→ GOAL OF THE EXERCISE
Whenever the word "arraylistplay" appears in a line of the data below, copy that line.

→ INFORMATION PROVIDED
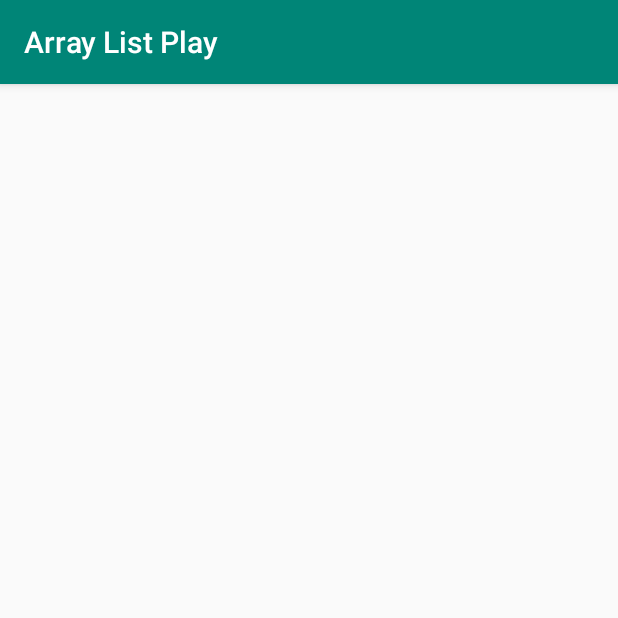
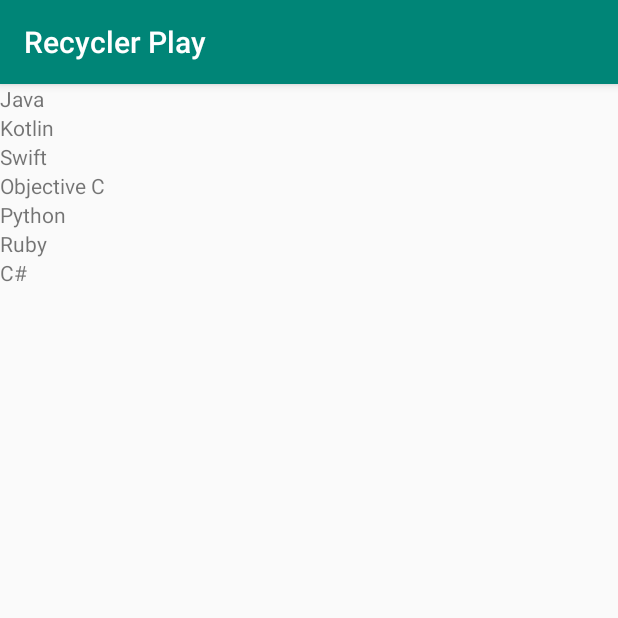
Before and after one commit to MobileApps-Cascadia/HFA-Chapter07, an Android app: the screen it shows after launch (MainActivity), on a phone screen of 412 x 824 dp, the top half of it. Run offline under Robolectric (Android 15) with nearby library versions, the phone set to English and light mode, and no system bars.

```diff
--- a/app/src/main/java/edu/cascadia/mobile/apps/arraylistplay/MainActivity.java
+++ b/app/src/main/java/edu/cascadia/mobile/apps/arraylistplay/MainActivity.java
@@ -22,20 +22,18 @@ public class MainActivity extends AppCompatActivity {
 
         //TODO: Refactor for RecyclerView
         //Create an adapter
-        RecyclerView.Adapter<StringArrayAdapter.ViewHolder> Adapter = new StringArrayAdapter(myDataArray);
-        ArrayAdapter<String> myAdapter = new ArrayAdapter<String>(
-                this,
-                android.R.layout.simple_list_item_1,
-                myDataArray
-        );
+        StringArrayAdapter Adapter = new StringArrayAdapter(myDataArray);
+
+
 
         //TODO: Refactor for RecyclerView
         //Get a reference to the view using findViewById
-        RecyclerView myListView = (RecyclerView) findViewById(R.id.recycler);
+        RecyclerView myRecyclerView = (RecyclerView) findViewById(R.id.recycler);
+        myRecyclerView.setLayoutManager(new LinearLayoutManager(getApplicationContext(), LinearLayoutManager.VERTICAL, false));
 
         //TODO: Refactor for RecyclerView
         //Attach the adapter using its setAdapter method
-        myListView.setAdapter(Adapter);
+        myRecyclerView.setAdapter(Adapter);
 
     }
 }
--- a/app/src/main/java/edu/cascadia/mobile/apps/arraylistplay/StringArrayAdapter.java
+++ b/app/src/main/java/edu/cascadia/mobile/apps/arraylistplay/StringArrayAdapter.java
@@ -29,10 +29,10 @@ public class StringArrayAdapter extends RecyclerView.Adapter<StringArrayAdapter.
     @Override
     public ViewHolder onCreateViewHolder(@NonNull ViewGroup parent, int viewType) {
         //TODO: Inflate a new View with the checklist_item xml layout
-        TextView tv = (TextView) LayoutInflater.from(parent.getContext())
-                .inflate(R.layout.activity_main_recyclerview, parent, false);
+        View view = LayoutInflater.from(parent.getContext())
+                .inflate(R.layout.checklist_item, parent, false);
         //TODO: Use your view to create and return a new ViewHolder
-        return new ViewHolder(tv); //Use your view instead of null
+        return new ViewHolder(view); //Use your view instead of null
     }
 
     @Override
--- a/app/src/main/res/layout/checklist_item.xml
+++ b/app/src/main/res/layout/checklist_item.xml
@@ -1,7 +1,7 @@
 <?xml version="1.0" encoding="utf-8"?>
 <LinearLayout xmlns:android="http://schemas.android.com/apk/res/android"
     android:orientation="horizontal" android:layout_width="match_parent"
-    android:layout_height="match_parent">
+    android:layout_height="wrap_content">
 
     <TextView
         android:id="@+id/checklist_item_name"
--- a/app/src/main/res/values/strings.xml
+++ b/app/src/main/res/values/strings.xml
@@ -1,3 +1,3 @@
 <resources>
-    <string name="app_name">Array List Play</string>
+    <string name="app_name">Recycler Play</string>
 </resources>
```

→ SOLUTION TO THIS EXERCISE
--- a/app/src/main/java/edu/cascadia/mobile/apps/arraylistplay/MainActivity.java
+++ b/app/src/main/java/edu/cascadia/mobile/apps/arraylistplay/MainActivity.java
--- a/app/src/main/java/edu/cascadia/mobile/apps/arraylistplay/StringArrayAdapter.java
+++ b/app/src/main/java/edu/cascadia/mobile/apps/arraylistplay/StringArrayAdapter.java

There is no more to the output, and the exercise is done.